Start of Block

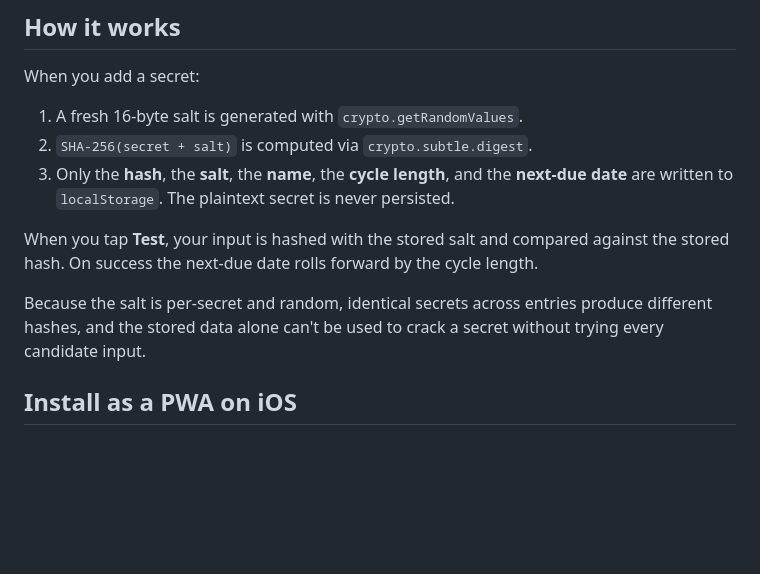
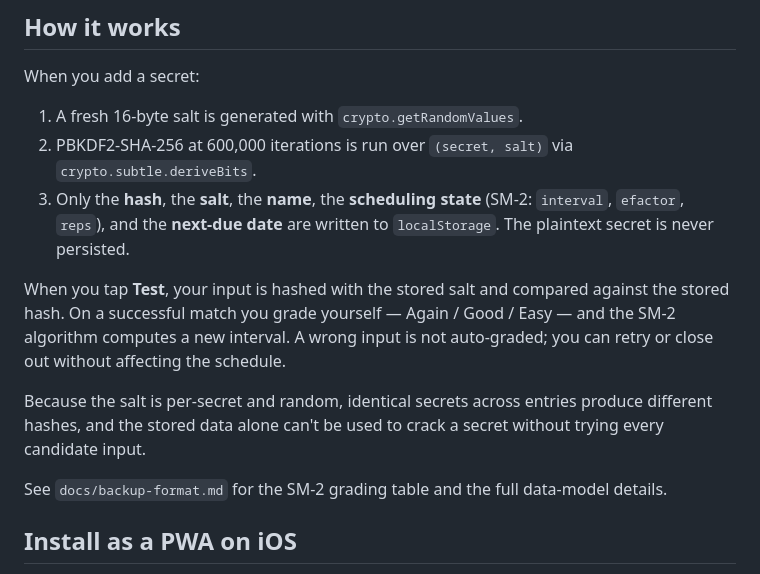
Before and after one commit to only1thor/RePass, a Markdown page: README.md, the part around the change. Rendered like a GitHub page; blank space fills up the shorter version.

```diff
--- a/README.md
+++ b/README.md
@@ -11,18 +11,25 @@ No backend. No accounts. No network calls after first load.
 When you add a secret:
 
 1. A fresh 16-byte salt is generated with `crypto.getRandomValues`.
-2. `SHA-256(secret + salt)` is computed via `crypto.subtle.digest`.
-3. Only the **hash**, the **salt**, the **name**, the **cycle length**, and
-   the **next-due date** are written to `localStorage`. The plaintext
-   secret is never persisted.
+2. PBKDF2-SHA-256 at 600,000 iterations is run over `(secret, salt)`
+   via `crypto.subtle.deriveBits`.
+3. Only the **hash**, the **salt**, the **name**, the **scheduling
+   state** (SM-2: `interval`, `efactor`, `reps`), and the **next-due
+   date** are written to `localStorage`. The plaintext secret is never
+   persisted.
 
 When you tap **Test**, your input is hashed with the stored salt and
-compared against the stored hash. On success the next-due date rolls
-forward by the cycle length.
+compared against the stored hash. On a successful match you grade
+yourself — Again / Good / Easy — and the SM-2 algorithm computes a new
+interval. A wrong input is not auto-graded; you can retry or close out
+without affecting the schedule.
 
 Because the salt is per-secret and random, identical secrets across
-entries produce different hashes, and the stored data alone can't be used
-to crack a secret without trying every candidate input.
+entries produce different hashes, and the stored data alone can't be
+used to crack a secret without trying every candidate input.
+
+See `docs/backup-format.md` for the SM-2 grading table and the full
+data-model details.
 
 ## Install as a PWA on iOS
 
```
Also changed, not shown: docs/backup-format.md (+69 -7 lines).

End of Block

▶ _Work instruction_: From the first record to the last, print everything again exactly, without pictures.

▶ _Your solution_:
Before and after one commit to only1thor/RePass, a Markdown page: README.md, the part around the change. Rendered like a GitHub page; blank space fills up the shorter version.

```diff
--- a/README.md
+++ b/README.md
@@ -11,18 +11,25 @@ No backend. No accounts. No network calls after first load.
 When you add a secret:
 
 1. A fresh 16-byte salt is generated with `crypto.getRandomValues`.
-2. `SHA-256(secret + salt)` is computed via `crypto.subtle.digest`.
-3. Only the **hash**, the **salt**, the **name**, the **cycle length**, and
-   the **next-due date** are written to `localStorage`. The plaintext
-   secret is never persisted.
+2. PBKDF2-SHA-256 at 600,000 iterations is run over `(secret, salt)`
+   via `crypto.subtle.deriveBits`.
+3. Only the **hash**, the **salt**, the **name**, the **scheduling
+   state** (SM-2: `interval`, `efactor`, `reps`), and the **next-due
+   date** are written to `localStorage`. The plaintext secret is never
+   persisted.
 
 When you tap **Test**, your input is hashed with the stored salt and
-compared against the stored hash. On success the next-due date rolls
-forward by the cycle length.
+compared against the stored hash. On a successful match you grade
+yourself — Again / Good / Easy — and the SM-2 algorithm computes a new
+interval. A wrong input is not auto-graded; you can retry or close out
+without affecting the schedule.
 
 Because the salt is per-secret and random, identical secrets across
-entries produce different hashes, and the stored data alone can't be used
-to crack a secret without trying every candidate input.
+entries produce different hashes, and the stored data alone can't be
+used to crack a secret without trying every candidate input.
+
+See `docs/backup-format.md` for the SM-2 grading table and the full
+data-model details.
 
 ## Install as a PWA on iOS
 
```
Also changed, not shown: docs/backup-format.md (+69 -7 lines).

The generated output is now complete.